WHAT TO DO :: The number of lines holding "GBPCHF" is all you should give; count them in the records below.

Difference listings:
***
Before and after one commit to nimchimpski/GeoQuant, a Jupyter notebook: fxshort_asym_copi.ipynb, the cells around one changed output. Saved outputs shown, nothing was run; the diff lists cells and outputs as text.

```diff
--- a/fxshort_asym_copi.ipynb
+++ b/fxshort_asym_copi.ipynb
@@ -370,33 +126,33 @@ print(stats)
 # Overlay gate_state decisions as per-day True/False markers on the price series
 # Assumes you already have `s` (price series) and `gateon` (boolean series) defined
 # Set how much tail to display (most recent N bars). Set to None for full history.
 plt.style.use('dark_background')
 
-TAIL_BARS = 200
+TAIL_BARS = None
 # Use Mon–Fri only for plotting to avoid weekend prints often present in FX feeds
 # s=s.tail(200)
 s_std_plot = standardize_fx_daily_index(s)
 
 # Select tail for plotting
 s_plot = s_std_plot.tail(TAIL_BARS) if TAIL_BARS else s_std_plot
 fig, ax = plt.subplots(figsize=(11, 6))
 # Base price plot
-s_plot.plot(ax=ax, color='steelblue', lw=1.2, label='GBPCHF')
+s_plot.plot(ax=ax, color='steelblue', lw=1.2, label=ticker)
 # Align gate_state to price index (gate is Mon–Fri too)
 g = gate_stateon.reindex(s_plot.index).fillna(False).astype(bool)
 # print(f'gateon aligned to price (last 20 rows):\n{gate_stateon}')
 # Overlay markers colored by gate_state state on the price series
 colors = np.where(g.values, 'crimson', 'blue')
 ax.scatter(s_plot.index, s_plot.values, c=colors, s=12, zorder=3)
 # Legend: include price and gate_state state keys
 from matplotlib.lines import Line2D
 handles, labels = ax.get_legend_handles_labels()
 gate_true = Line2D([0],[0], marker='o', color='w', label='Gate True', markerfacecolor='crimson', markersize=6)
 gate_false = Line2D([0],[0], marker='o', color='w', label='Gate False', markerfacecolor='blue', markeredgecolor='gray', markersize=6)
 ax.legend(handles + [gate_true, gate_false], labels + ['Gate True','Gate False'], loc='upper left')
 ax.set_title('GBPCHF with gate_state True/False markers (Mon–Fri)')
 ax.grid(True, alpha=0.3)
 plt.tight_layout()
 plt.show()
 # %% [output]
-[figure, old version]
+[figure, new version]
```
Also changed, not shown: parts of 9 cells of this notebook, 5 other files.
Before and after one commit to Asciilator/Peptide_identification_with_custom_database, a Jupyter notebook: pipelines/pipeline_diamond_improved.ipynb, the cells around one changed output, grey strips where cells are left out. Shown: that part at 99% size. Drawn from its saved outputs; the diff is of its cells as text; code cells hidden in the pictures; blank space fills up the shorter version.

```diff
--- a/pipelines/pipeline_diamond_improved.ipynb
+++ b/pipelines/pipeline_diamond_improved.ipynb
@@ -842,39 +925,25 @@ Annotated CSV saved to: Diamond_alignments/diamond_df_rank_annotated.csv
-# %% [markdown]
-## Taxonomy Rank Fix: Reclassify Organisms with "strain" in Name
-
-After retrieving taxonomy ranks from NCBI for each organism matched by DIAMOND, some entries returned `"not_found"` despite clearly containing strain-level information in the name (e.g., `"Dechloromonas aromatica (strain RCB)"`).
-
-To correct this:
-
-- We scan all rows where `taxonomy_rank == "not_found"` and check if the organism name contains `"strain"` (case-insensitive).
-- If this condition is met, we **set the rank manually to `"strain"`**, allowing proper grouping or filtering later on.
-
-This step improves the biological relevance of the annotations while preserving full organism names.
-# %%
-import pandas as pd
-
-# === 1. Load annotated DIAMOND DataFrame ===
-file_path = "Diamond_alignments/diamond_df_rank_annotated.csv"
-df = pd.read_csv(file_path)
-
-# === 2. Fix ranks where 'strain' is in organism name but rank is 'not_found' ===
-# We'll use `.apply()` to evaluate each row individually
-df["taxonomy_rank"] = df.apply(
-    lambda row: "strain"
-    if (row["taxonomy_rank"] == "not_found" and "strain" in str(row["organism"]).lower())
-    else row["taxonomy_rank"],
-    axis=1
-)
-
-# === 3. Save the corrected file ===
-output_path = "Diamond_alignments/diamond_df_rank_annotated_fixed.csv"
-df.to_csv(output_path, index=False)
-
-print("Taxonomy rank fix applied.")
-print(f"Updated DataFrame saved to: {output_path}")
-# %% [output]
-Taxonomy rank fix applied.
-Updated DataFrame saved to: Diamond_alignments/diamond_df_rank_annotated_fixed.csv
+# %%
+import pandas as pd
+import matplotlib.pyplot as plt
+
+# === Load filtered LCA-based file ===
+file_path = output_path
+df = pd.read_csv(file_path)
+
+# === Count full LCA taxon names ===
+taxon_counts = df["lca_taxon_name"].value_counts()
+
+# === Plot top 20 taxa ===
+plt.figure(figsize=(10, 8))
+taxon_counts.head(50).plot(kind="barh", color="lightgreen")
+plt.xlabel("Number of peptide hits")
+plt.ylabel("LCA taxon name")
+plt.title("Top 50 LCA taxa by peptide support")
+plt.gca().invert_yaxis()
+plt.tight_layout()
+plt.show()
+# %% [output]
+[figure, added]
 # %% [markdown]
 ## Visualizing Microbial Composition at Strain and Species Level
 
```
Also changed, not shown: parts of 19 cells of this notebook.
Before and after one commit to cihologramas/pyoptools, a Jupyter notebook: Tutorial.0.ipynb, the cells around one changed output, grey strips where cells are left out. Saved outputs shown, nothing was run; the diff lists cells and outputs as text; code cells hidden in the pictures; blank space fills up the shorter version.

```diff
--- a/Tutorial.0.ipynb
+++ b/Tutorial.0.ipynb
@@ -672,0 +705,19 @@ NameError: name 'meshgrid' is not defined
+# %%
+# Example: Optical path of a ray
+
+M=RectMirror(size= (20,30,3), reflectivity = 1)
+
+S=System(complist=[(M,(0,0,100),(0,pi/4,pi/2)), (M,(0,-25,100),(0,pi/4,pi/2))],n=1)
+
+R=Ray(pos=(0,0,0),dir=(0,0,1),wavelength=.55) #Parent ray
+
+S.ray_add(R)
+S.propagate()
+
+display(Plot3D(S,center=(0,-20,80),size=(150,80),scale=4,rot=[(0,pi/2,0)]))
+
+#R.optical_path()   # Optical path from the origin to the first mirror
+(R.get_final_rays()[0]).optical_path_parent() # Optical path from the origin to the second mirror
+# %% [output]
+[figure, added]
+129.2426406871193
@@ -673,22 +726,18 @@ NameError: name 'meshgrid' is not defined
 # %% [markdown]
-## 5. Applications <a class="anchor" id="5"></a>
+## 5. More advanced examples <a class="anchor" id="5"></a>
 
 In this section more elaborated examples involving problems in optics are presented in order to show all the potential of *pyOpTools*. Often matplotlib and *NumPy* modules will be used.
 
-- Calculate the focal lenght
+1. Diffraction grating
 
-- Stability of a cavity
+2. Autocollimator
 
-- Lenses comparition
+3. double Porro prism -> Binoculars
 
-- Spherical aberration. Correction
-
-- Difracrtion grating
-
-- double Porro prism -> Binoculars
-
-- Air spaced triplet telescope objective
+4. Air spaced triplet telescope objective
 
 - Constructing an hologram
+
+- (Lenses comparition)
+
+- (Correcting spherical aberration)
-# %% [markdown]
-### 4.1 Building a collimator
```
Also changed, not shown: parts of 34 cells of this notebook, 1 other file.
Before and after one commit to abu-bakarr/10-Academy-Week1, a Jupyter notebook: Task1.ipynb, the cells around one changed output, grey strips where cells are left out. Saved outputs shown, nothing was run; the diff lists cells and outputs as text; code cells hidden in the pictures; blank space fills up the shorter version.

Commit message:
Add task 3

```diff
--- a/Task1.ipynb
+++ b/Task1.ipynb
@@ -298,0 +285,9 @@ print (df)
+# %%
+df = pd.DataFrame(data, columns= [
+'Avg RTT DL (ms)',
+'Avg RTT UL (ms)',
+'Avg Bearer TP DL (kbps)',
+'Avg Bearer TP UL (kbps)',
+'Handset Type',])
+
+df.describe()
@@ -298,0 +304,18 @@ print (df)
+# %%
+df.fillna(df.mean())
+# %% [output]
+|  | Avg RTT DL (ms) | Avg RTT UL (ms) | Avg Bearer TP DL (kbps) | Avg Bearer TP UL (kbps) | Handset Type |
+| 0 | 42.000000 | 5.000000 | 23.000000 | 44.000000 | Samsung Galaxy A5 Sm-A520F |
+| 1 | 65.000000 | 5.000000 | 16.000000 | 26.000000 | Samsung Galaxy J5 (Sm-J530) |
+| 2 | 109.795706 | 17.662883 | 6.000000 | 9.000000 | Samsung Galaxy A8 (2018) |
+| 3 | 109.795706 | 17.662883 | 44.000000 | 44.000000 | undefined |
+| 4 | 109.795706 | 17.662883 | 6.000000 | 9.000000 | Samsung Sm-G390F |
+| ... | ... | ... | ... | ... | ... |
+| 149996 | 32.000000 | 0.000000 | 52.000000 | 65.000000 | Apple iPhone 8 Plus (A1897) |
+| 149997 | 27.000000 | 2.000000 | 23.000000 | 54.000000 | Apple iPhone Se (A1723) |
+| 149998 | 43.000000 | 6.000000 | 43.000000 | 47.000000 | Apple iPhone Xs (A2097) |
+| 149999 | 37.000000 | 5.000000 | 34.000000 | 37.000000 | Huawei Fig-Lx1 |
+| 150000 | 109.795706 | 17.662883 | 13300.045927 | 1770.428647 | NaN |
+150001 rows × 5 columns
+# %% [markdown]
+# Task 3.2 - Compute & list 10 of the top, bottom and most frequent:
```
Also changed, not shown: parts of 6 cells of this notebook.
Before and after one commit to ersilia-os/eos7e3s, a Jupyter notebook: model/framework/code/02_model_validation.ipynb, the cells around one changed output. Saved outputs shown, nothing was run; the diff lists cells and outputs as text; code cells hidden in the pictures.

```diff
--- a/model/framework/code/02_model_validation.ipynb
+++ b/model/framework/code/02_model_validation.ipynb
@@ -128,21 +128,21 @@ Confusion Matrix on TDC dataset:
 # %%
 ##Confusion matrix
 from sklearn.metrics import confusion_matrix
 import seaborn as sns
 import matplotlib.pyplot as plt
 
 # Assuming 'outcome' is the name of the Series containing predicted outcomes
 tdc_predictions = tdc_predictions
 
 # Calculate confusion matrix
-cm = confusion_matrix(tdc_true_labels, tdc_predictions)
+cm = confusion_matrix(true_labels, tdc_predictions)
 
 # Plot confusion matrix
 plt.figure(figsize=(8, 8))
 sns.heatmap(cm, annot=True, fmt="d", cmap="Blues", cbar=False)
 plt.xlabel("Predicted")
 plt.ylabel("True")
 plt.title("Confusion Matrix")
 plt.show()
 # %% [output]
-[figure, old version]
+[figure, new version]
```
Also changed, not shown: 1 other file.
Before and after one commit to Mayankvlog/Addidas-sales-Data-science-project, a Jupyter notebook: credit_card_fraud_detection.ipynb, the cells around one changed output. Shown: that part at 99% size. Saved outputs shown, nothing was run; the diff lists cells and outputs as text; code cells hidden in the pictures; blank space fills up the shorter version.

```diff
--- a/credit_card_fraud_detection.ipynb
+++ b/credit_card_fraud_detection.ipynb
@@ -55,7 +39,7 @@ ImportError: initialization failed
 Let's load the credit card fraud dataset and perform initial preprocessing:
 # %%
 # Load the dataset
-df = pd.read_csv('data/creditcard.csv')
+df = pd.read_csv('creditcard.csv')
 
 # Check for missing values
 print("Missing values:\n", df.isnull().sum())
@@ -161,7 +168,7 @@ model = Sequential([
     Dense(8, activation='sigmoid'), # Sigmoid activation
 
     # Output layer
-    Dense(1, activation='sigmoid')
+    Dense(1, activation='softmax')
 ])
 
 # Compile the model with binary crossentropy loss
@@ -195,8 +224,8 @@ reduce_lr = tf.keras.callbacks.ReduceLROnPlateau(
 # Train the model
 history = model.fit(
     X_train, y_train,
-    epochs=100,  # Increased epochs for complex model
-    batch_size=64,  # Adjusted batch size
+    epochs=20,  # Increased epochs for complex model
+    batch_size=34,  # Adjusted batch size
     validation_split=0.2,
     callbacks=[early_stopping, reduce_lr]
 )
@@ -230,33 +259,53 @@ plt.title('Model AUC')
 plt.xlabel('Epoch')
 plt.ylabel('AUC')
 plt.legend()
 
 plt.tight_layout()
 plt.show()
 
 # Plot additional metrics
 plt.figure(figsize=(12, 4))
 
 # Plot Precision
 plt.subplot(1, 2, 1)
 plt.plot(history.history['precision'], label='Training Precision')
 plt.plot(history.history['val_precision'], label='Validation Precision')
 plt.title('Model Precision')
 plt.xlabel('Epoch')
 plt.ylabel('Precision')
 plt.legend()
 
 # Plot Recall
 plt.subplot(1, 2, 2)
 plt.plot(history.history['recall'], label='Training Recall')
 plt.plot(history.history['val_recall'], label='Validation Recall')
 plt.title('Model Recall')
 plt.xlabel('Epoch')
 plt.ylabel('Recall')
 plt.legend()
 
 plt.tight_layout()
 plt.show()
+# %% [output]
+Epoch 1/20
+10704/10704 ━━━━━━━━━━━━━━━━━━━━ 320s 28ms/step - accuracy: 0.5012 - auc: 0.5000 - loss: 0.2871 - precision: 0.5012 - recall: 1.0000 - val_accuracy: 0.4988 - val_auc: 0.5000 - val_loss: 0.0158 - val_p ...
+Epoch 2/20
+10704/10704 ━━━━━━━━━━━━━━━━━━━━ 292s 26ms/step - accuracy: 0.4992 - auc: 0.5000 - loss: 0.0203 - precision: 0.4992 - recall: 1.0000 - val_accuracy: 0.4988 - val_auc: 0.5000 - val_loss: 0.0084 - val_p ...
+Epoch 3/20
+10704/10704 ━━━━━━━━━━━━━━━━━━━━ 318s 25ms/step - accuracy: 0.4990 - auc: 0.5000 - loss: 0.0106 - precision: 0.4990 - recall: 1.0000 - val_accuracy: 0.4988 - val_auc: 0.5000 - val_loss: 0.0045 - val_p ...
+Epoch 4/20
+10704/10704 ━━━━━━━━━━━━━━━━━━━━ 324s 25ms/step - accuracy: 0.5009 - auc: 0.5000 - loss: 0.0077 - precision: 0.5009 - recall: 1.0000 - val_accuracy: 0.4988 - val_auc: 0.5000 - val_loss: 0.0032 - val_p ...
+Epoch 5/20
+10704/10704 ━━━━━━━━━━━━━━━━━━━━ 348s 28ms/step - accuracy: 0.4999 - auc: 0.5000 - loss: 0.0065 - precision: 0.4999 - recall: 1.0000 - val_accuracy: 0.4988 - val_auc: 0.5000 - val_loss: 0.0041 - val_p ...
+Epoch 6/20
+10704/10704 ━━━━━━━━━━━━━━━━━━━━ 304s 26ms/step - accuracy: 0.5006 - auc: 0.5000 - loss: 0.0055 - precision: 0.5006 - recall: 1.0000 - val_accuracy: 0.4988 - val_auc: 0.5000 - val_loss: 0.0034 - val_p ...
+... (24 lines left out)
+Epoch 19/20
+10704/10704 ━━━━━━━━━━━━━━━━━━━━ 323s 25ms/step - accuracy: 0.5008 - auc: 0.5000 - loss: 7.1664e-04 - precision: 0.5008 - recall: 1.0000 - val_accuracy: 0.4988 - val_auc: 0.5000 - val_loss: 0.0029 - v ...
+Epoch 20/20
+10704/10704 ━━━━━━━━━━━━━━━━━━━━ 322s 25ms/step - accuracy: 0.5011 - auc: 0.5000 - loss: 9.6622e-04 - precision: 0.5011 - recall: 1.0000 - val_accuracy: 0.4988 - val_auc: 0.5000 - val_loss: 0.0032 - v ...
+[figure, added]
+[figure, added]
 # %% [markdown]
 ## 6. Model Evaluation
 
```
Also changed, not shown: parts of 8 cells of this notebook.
***
RESPONSE :: 2